# Try it
Would you repeat all of the records underneath, exactly as written?

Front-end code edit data
⟨
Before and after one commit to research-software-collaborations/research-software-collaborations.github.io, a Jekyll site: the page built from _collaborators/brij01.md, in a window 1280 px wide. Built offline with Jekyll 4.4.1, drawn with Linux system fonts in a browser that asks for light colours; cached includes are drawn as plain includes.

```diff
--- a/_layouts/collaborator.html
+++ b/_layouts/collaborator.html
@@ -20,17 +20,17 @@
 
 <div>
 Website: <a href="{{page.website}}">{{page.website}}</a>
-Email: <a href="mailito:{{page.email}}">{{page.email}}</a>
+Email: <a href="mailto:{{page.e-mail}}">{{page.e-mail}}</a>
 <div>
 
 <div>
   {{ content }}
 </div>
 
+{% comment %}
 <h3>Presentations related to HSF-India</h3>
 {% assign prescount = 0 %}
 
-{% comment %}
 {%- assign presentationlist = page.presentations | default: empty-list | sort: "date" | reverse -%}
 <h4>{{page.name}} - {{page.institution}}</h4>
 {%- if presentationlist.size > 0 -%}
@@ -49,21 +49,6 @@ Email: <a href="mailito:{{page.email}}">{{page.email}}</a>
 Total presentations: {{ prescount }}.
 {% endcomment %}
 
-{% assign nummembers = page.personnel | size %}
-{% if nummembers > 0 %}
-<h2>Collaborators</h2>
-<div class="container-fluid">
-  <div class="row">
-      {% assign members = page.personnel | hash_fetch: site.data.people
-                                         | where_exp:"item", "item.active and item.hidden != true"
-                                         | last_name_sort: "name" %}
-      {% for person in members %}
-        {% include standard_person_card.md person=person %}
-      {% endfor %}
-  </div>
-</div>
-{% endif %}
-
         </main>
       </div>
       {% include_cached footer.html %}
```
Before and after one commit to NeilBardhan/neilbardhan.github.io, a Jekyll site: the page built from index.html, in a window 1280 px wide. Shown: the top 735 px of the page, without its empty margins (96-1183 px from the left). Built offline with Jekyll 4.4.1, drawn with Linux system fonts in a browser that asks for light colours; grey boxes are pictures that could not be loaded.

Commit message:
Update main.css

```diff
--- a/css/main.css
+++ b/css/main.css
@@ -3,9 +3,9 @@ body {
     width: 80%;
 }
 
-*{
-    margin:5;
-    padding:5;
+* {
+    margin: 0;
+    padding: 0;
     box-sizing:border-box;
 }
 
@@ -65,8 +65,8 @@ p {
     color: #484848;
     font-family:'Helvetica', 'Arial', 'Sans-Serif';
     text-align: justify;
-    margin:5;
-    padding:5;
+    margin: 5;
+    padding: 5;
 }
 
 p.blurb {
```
⟩
# Exercise response
Before and after one commit to research-software-collaborations/research-software-collaborations.github.io, a Jekyll site: the page built from _collaborators/brij01.md, in a window 1280 px wide. Built offline with Jekyll 4.4.1, drawn with Linux system fonts in a browser that asks for light colours; cached includes are drawn as plain includes.

```diff
--- a/_layouts/collaborator.html
+++ b/_layouts/collaborator.html
@@ -20,17 +20,17 @@
 
 <div>
 Website: <a href="{{page.website}}">{{page.website}}</a>
-Email: <a href="mailito:{{page.email}}">{{page.email}}</a>
+Email: <a href="mailto:{{page.e-mail}}">{{page.e-mail}}</a>
 <div>
 
 <div>
   {{ content }}
 </div>
 
+{% comment %}
 <h3>Presentations related to HSF-India</h3>
 {% assign prescount = 0 %}
 
-{% comment %}
 {%- assign presentationlist = page.presentations | default: empty-list | sort: "date" | reverse -%}
 <h4>{{page.name}} - {{page.institution}}</h4>
 {%- if presentationlist.size > 0 -%}
@@ -49,21 +49,6 @@ Email: <a href="mailito:{{page.email}}">{{page.email}}</a>
 Total presentations: {{ prescount }}.
 {% endcomment %}
 
-{% assign nummembers = page.personnel | size %}
-{% if nummembers > 0 %}
-<h2>Collaborators</h2>
-<div class="container-fluid">
-  <div class="row">
-      {% assign members = page.personnel | hash_fetch: site.data.people
-                                         | where_exp:"item", "item.active and item.hidden != true"
-                                         | last_name_sort: "name" %}
-      {% for person in members %}
-        {% include standard_person_card.md person=person %}
-      {% endfor %}
-  </div>
-</div>
-{% endif %}
-
         </main>
       </div>
       {% include_cached footer.html %}
```
Before and after one commit to NeilBardhan/neilbardhan.github.io, a Jekyll site: the page built from index.html, in a window 1280 px wide. Shown: the top 735 px of the page, without its empty margins (96-1183 px from the left). Built offline with Jekyll 4.4.1, drawn with Linux system fonts in a browser that asks for light colours; grey boxes are pictures that could not be loaded.

Commit message:
Update main.css

```diff
--- a/css/main.css
+++ b/css/main.css
@@ -3,9 +3,9 @@ body {
     width: 80%;
 }
 
-*{
-    margin:5;
-    padding:5;
+* {
+    margin: 0;
+    padding: 0;
     box-sizing:border-box;
 }
 
@@ -65,8 +65,8 @@ p {
     color: #484848;
     font-family:'Helvetica', 'Arial', 'Sans-Serif';
     text-align: justify;
-    margin:5;
-    padding:5;
+    margin: 5;
+    padding: 5;
 }
 
 p.blurb {
```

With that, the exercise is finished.